1. Pretty much anything that you’re making can be pulled off the heat if you’ve gotten ahead of yourself. Your onions are starting to brown but you haven’t finished chopping up your garlic and ginger? No problem. Take the pan off the heat. Your water has come to a boil for the noodles, but you know your sauce is still 20 minutes away? Turn the burner off and wait 10 minutes.
2a. Mise en place, aka have everything out on the counter/cut up/measured out before you start cooking. If you’re a beginner cook and you tend to move a little bit slower and you know that once you turn the burner on you’ll feel rushed or distracted, avoid that by setting yourself up for success and prepping everything that takes time in advance. I’m decently efficient with a knife, and if I’m making a butternut squash soup, I’m butchering that thing before I even think about peeling an onion.
2b. Furthermore, when you’re having people over for a meal, have it 85% ready to go. That way, you can get the bulk of the cleaning out of the way, and do the final assembly while they’re with you so that the food is fresh and hot. I went to the gym before my friend came over for dinner (fitness? you mean fittin-dis-whole-pizzah-in-mouth), but I made a spicy cucumber salad before leaving and then threw together a simple gingery miso broth with shitake mushrooms when I returned home. For the main course I served soba noodles with crispy tofu and vegetables in a spicy peanut sauce, so I had the tofu cooked, the veggies and mint prepped, the peanut sauce made, and I brought the water to a boil for the noodles while I assembled the appetizers.
3. Read the recipe all the way through, and foresee hurdles. Do you chop garlic really slowly? Are you missing ingredients? Do you hate opening cans (me) or rinsing grains (also me)? Get it out of the way immediately. Maybe you want to complete the recipe in slow steps throughout the day or maybe you just want to be able to pull in off in 15 minutes, but you know that you’ll be too tired when you get home from work to grab the canned tomatoes from downstairs. Make the recipe work for you and your schedule.

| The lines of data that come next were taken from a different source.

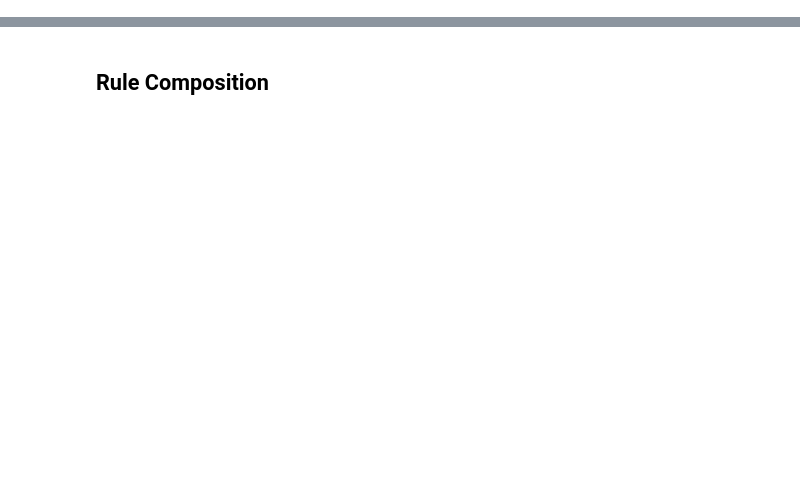
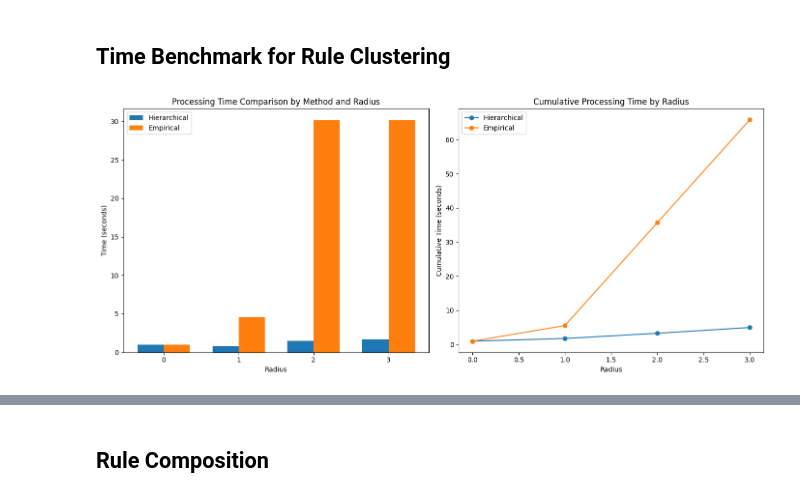
Before and after one commit to TieuLongPhan/SynTemp, a Jupyter notebook: Docs/Analysis/_templates_analysis.ipynb, the cells around one changed output, grey strips where cells are left out. Saved outputs shown, nothing was run; the diff lists cells and outputs as text; code cells hidden in the pictures; blank space fills up the shorter version.

```diff
--- a/Docs/Analysis/_templates_analysis.ipynb
+++ b/Docs/Analysis/_templates_analysis.ipynb
@@ -533,0 +167,2 @@ except ValueError as e:
+# %% [markdown]
+## Time Benchmark for Rule Clustering
@@ -533,0 +172,45 @@ except ValueError as e:
+# %%
+import matplotlib.pyplot as plt
+import numpy as np
+
+# Data
+radius = [0, 1, 2, 3]
+hier = [58.9, 47.21, 90.92, 101.66]
+emp = [57.82, 275.02, 1807.58, 1807.58]
+
+hier = [value/60 for value in hier]
+emp = [value/60 for value in emp]
+
+# Setup the figure and subplots
+fig, ax = plt.subplots(1, 2, figsize=(14, 6))
+
+# Subplot 1: Bar plot for pairwise comparison
+x = np.arange(len(radius))  # the label locations
+width = 0.35  # the width of the bars
+
+# Create bars for each method at each radius
+rects1 = ax[0].bar(x - width/2, hier, width, label='Hierarchical')
+rects2 = ax[0].bar(x + width/2, emp, width, label='Empirical')
+
+# Add some text for labels, title and custom x-axis tick labels, etc.
+ax[0].set_xlabel('Radius')
+ax[0].set_ylabel('Time (seconds)')
+ax[0].set_title('Processing Time Comparison by Method and Radius')
+ax[0].set_xticks(x)
+ax[0].set_xticklabels(radius)
+ax[0].legend()
+
+# Subplot 2: Cumulative line plot
+ax[1].plot(radius, np.cumsum(hier), marker='o', label='Hierarchical')
+ax[1].plot(radius, np.cumsum(emp), marker='o', label='Empirical')
+
+ax[1].set_xlabel('Radius')
+ax[1].set_ylabel('Cumulative Time (seconds)')
+ax[1].set_title('Cumulative Processing Time by Radius')
+ax[1].legend()
+
+# Adjust layout and show the plot
+plt.tight_layout()
+plt.show()
+# %% [output]
+[figure, added]
```
Also changed, not shown: parts of 47 cells of this notebook, 14 other files.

4. Clean as you go. Have a bowl nearby for scraps (I will love you forever if you compost) and a sponge at the ready. Put the dirty dishes in the sink. Do them when there’s a break in the recipe. Your kitchen won’t look disastrous once dinner is ready and you’ll be more motivated to cook again another day.
5. Make sure there’s a clock or timer of sorts in your kitchen. It’s distracting to have to look at your phone to see how long your cake has been in the oven, or to know how much longer your pickling solution needs to boil for.
6. Cheat. With machinery (a mini food processor minces garlic and ginger in seconds), with store bought ingredients (pre-sliced cabbaged with a tahini, soy, apple cider vinegar, olive oil dressing and segmented clementines is a great starter), and by encouraging the people around you to help out. When guests come for dinner, ask them to chop parsley, flip the fritters, dry the dishes, etc.
7. Have a well stocked pantry. Everyone has different staple ingredients that they turn to but knowing that you can always throw a meal together, or at the very least that you’re not about to run out of olive oil or peanut butter is reassuring and a great way to make cooking easier. When you’re trying new recipes, you can use the opportunity to try a new ingredient (like pomegranate molasses), and you won’t have to buy familiar things you already enjoy using, like cumin or dried oregano.
I hope these tips help you before a more efficient cook. Feel free to share your tips and tricks in the comments down below, along with any questions or subjects you’d like me to write about. Happy cooking.